Are you the kind who reads the paper cover to cover?
I’m thinking of the back of Section B of the Independent, where you will find the legal notices in columns of small gray type. I realize it’s tempting to skip over that page when what you’re heading for are the pleasures of the horoscope or the Arts & Minds section.
But there are some good stories to be found in these seemingly staid entries.
They’re also a critically important part of having local governments that work. They’re called “legals” because the law requires that the public be notified in advance whenever officials are considering taking certain actions — making exceptions to rules about what can be built, granting licenses, or giving a property owner permission to demolish a structure that might be historic, for example. All of those decisions have to be made in public meetings and have to be advertised in a “newspaper of general circulation.”
We sometimes hear complaints that local government is too secretive — that decisions are made out of sight, behind closed doors. The implication is that insiders must be getting away with all kinds of things. If you feel that way, I recommend reading the legal notices. They’re your invitation into those civic secrets.
If you doubt me, check out the legals here. You’ll find all kinds of potentially fascinating public dramas that are about to happen.
For example, a liquor store on Route 6 in Wellfleet was recently denied an extension of its seasonal license. As we reported, more than 100 people signed a petition opposing the extension. But the owner is coming back to the select board on Jan. 17, seeking a year-round license this time.
The Provincetown Planning Board will hear a property owner’s proposal to build a new deck, stairs, shed, and jacuzzi along with retaining walls on a site up in the town’s High Elevation Protection District. If that sounds like no big deal, read Christine Legere’s report about a similar case in which the owners want to build an “infinity” pool with a waterfall, and the planning board turned them down. The parties are now fighting it out in Land Court.
The Provincetown tree warden wants to cut down a 50-foot cottonwood and a 20-foot Siberian elm that he says are decayed and pose a danger to public safety. That could be an easy call — but local tree lovers might want to have a chance to say goodbye.

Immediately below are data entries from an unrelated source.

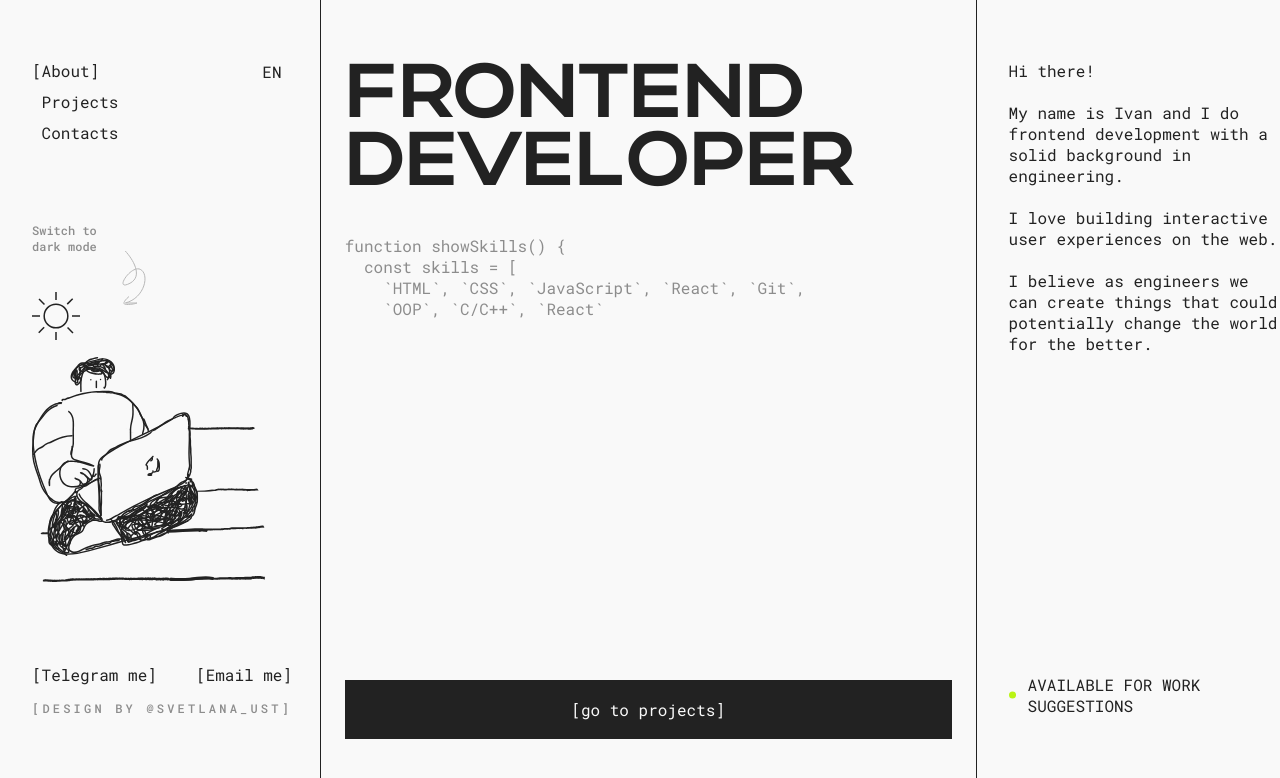
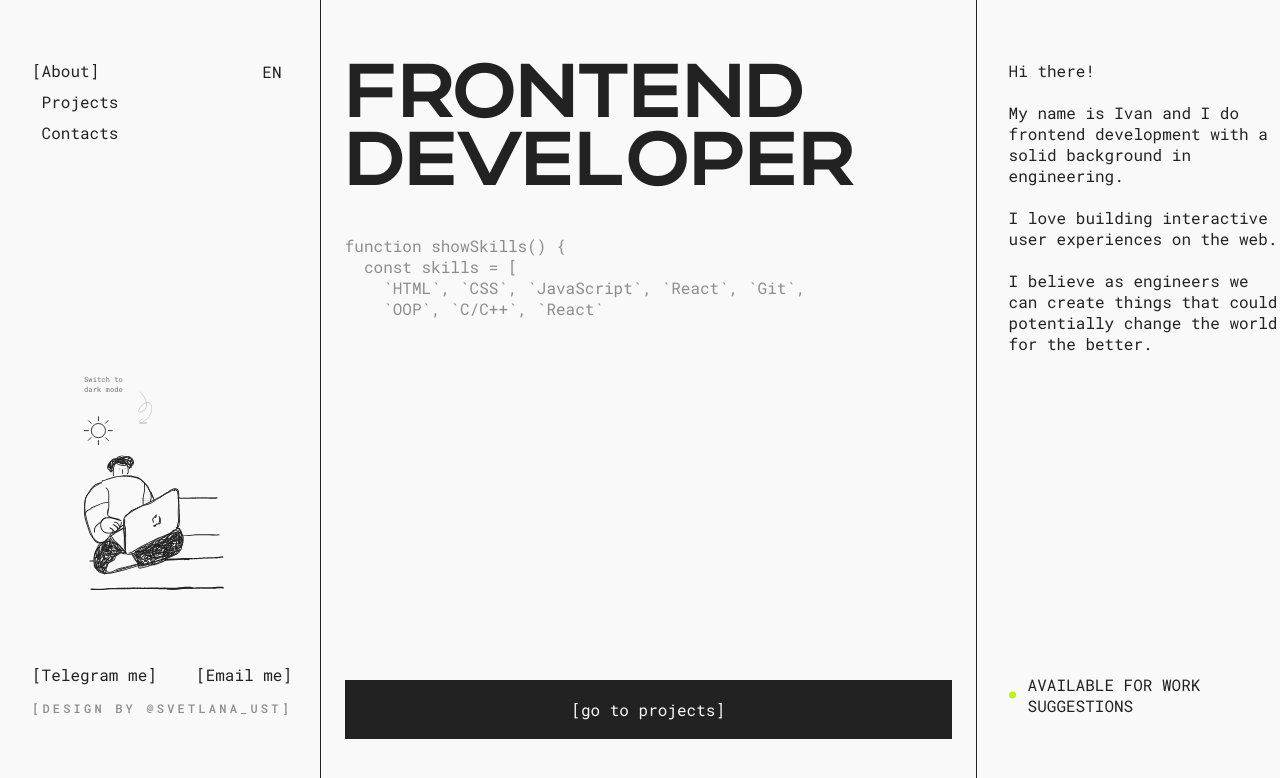
Before and after one commit to ivan-ust402/MP-portfolio, a React (Create React App) app: page / in a window 1280 px wide. Shown: the top 778 px of the page. Built offline with nearby package versions, Linux system fonts and the light colour scheme.

Commit message:
Bug with behavior at 1024 resolution fixed

```diff
--- a/src/App.tsx
+++ b/src/App.tsx
@@ -12,9 +12,7 @@ export const App = () => {
   const dispatch = useAppDispatch()
   const { desktop, firstBreakpoint } = useAppSelector((state) => state.resolution)
   const { setDesktopResolution } = resolutionSlice.actions
-  const { burgerMenuStatus } =useAppSelector((state) => state.burgerMenuStatus)
   const { changeBurgerStatus } = burgerSlice.actions
-
 
   if (desktop === null) {
     dispatch(setDesktopResolution(window.innerWidth > firstBreakpoint))
--- a/src/components/LeftSidebar/leftSidebar.module.scss
+++ b/src/components/LeftSidebar/leftSidebar.module.scss
@@ -57,6 +57,14 @@
   }
 }
 
+@media (max-height: 800px) {
+  .leftSidebar {
+    &__toggle {
+      height: 200px;
+    }
+  }
+}
+
 @media (max-width: 1024px) {
   .leftSidebar {
     box-sizing: border-box;
@@ -73,7 +81,6 @@
     min-height: calc(100vh - 76px);
     max-height: 100vh;
     display: flex;
-    justify-content: center;
     align-items: center;
     &__downControlsBlock {
       width: fit-content;
--- a/src/components/Toggle/toggle.module.scss
+++ b/src/components/Toggle/toggle.module.scss
@@ -82,6 +82,13 @@ $transition-time: .5s;
     }
   }
 }
+
+@media (max-height: 800px) {
+  .toggle {
+      transform: scale(0.6);
+    }
+}
+
 @media (max-width: 1024px) {
   .toggle {
     position: relative;
--- a/src/store/reducers/ResolutionSlice.ts
+++ b/src/store/reducers/ResolutionSlice.ts
@@ -7,7 +7,7 @@ interface ResolutionState {
 
 const initialState: ResolutionState = {
   desktop: null,
-  firstBreakpoint: 1023
+  firstBreakpoint: 1024
 }
 
 export const resolutionSlice = createSlice({
```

The cast of characters in the legals — applicants, neighbors, town employees, board members — is large. Looking over the actors is akin to keeping tabs on the neighborhood action from a park bench or a balcony, which, as Jane Jacobs wrote in The Death and Life of Great American Cities, is both entertaining and essential to safeguarding the freedom of a place.
You thought nothing happens on the Outer Cape in January? It’s a hotbed of civics and even melodrama. You just need to read the fine print.